- [Exercise]
Every line in the listing below that holds the word "live" should be returned.

%%

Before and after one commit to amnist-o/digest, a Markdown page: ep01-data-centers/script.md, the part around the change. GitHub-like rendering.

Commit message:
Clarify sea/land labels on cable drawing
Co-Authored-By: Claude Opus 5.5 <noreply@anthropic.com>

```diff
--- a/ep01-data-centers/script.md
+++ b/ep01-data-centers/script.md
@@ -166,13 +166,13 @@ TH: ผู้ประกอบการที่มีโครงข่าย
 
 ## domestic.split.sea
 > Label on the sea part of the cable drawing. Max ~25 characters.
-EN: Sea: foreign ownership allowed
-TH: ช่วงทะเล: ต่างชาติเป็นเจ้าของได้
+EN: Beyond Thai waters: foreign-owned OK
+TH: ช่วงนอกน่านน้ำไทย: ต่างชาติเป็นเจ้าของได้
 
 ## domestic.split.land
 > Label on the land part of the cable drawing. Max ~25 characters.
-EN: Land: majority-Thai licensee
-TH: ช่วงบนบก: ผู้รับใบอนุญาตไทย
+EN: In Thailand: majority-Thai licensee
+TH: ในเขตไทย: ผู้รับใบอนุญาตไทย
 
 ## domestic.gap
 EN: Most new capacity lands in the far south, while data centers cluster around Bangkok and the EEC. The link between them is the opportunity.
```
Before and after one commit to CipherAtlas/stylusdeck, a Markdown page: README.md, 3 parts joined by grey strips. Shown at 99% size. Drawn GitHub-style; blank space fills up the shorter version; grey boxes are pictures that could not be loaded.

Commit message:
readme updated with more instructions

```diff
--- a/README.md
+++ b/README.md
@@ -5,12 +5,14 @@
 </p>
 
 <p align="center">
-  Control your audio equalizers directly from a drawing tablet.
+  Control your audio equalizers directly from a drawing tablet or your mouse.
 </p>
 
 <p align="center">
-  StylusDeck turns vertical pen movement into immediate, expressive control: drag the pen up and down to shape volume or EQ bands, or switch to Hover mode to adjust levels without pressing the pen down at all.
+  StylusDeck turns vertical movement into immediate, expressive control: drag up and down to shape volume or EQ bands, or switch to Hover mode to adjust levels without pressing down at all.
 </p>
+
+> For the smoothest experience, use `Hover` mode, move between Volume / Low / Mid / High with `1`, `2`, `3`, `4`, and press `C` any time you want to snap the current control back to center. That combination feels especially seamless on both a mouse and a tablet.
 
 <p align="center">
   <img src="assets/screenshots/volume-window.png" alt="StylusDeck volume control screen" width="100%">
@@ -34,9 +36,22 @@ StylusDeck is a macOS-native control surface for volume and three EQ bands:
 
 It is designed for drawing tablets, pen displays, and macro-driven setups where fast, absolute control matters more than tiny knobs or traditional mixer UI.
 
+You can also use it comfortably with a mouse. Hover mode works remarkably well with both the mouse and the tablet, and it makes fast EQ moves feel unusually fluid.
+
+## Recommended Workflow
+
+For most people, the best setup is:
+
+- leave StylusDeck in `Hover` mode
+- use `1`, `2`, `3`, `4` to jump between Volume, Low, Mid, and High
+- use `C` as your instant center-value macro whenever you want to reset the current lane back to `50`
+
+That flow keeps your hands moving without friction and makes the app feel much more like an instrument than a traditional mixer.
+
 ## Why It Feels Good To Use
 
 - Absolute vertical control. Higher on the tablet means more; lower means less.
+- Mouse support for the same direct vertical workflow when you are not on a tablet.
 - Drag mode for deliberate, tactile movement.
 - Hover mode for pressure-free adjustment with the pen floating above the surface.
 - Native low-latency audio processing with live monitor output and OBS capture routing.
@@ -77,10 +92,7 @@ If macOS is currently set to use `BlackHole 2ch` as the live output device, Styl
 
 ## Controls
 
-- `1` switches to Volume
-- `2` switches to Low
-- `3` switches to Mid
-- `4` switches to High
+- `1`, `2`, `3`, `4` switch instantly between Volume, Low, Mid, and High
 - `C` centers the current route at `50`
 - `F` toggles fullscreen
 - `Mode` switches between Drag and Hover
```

%%

- [Exercise response]
 - Native low-latency audio processing with live monitor output and OBS capture routing.
@@ -77,10 +92,7 @@ If macOS is currently set to use `BlackHole 2ch` as the live output device, Styl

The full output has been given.